Weekend news

Gotta study for a stats test this weekend, but I really can't be arsed. So here's some news instead:

Calculated Risk - October housing starts assplode! That should let the US economy coast for another year. At which point:

WaPo - Trump's "big infrastructure plan" is actually a massive giveaway. Well, there goes any hope for actual growth:
It’s a tax-cut plan for utility-industry and construction-sector investors, and a massive corporate welfare plan for contractors. The Trump plan doesn’t directly fund new roads, bridges, water systems or airports, as did Hillary Clinton’s 2016 infrastructure proposal. Instead, Trump’s plan provides tax breaks to private-sector investors who back profitable construction projects. These projects (such as electrical grid modernization or energy pipeline expansion) might already be planned or even underway. There’s no requirement that the tax breaks be used for incremental or otherwise expanded construction efforts; they could all go just to fatten the pockets of investors in previously planned projects.
Well, American economists should be fully in favour of it then, since they've been advocating tax breaks and subsidies to the kleptocracy for thirty years now.

The Krugginator - Trump's big infrastructure plan isn't. Pointed question:
Third, how much of the investment thus financed would actually be investment that wouldn’t have taken place anyway? That is, how much “additionality” is there? Suppose that there’s a planned tunnel, which is clearly going to be built; but now it’s renamed the Trump Tunnel, the building and financing are carried out by private firms, and the future tolls and/or rent paid by the government go to those private interests. In that case we haven’t promoted investment at all, we’ve just in effect privatized a public asset — and given the buyers 82 percent of the purchase price in the form of a tax credit.

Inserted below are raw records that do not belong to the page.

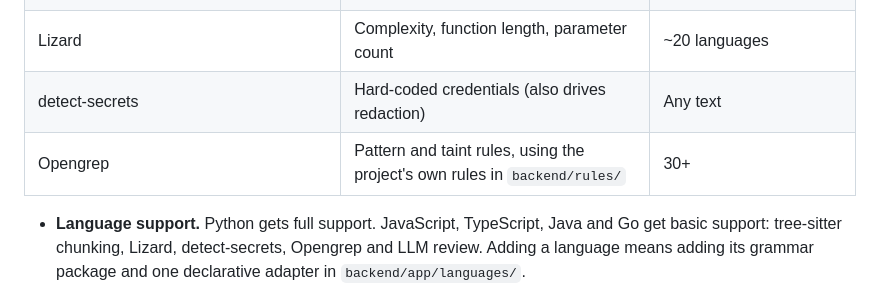
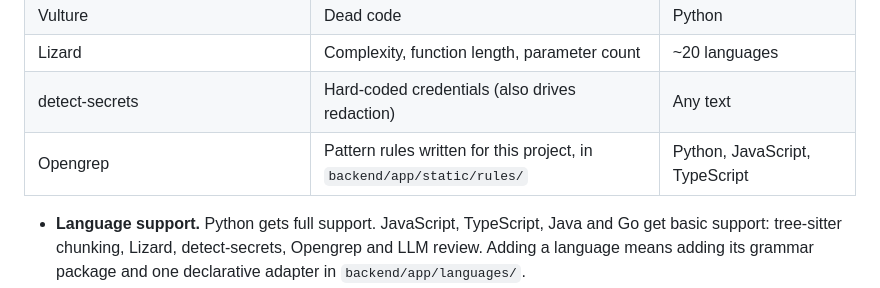
Before and after one commit to kishorverse/code-review-assistant, a Markdown page: docs/tech-stack.md, the part around the change. GitHub-like rendering.

```diff
--- a/docs/tech-stack.md
+++ b/docs/tech-stack.md
@@ -86,7 +86,7 @@ Provider limits live in `backend/config/providers.yaml`, so they can be updated
 | Vulture | Dead code | Python |
 | Lizard | Complexity, function length, parameter count | ~20 languages |
 | detect-secrets | Hard-coded credentials (also drives redaction) | Any text |
-| Opengrep | Pattern and taint rules, using the project's own rules in `backend/rules/` | 30+ |
+| Opengrep | Pattern rules written for this project, in `backend/app/static/rules/` | Python, JavaScript, TypeScript |
 
 - **Language support.** Python gets full support. JavaScript, TypeScript, Java and Go get basic support: tree-sitter chunking, Lizard, detect-secrets, Opengrep and LLM review. Adding a language means adding its grammar package and one declarative adapter in `backend/app/languages/`.
 - **Grammars are pinned, not downloaded.** Each grammar is an official tree-sitter wheel locked in `uv.lock`. `tree-sitter-language-pack` was evaluated and rejected: its 1.x releases download compiled grammar libraries at runtime, which breaks offline scans and puts unpinned native code outside the lock file.
```
Also changed, not shown: README.md (+15 -1 lines), docs/coding-rules.md (+1 -1 lines).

Again, all of these questions could be avoided by doing things the straightforward way: if you think we should build more infrastructure, then build more infrastructure, and never mind the complicated private equity/tax credits stuff. You could try to come up with some justification for the complexity of the scheme, but one simple answer would be that it’s not about investment, it’s about ripping off taxpayers. Is that implausible, given who we’re talking about?
I'd also add that private toll roads don't provide the economic benefit that public roads do, since all toll road companies know how to capture all of the consumer surplus (i.e. the externality) that a toll road generated. Economists, however, have no fucking clue about this.

FRBNY - the panic of 1907 and the birth of the Fed. There's something in this story explaining yet another reason why having a gold-backed currency is so fucking moronic:
The tight monetary conditions were compounded by the usual autumn surge in demand for currency and credit by farmers harvesting and shipping their crops east. Absent a central bank to accommodate this seasonal surge in demand, interest rates would spike instead. This “perverse” elasticity of the money supply (Miron 1986) had sometimes triggered banking panics and was central in the “great debate” (Wicker) over the need for a central bank.
Yup, money demand is seasonal. And when money demand is high, interest rates naturally spike. Great idea, guys! Let's spike interest rates every year!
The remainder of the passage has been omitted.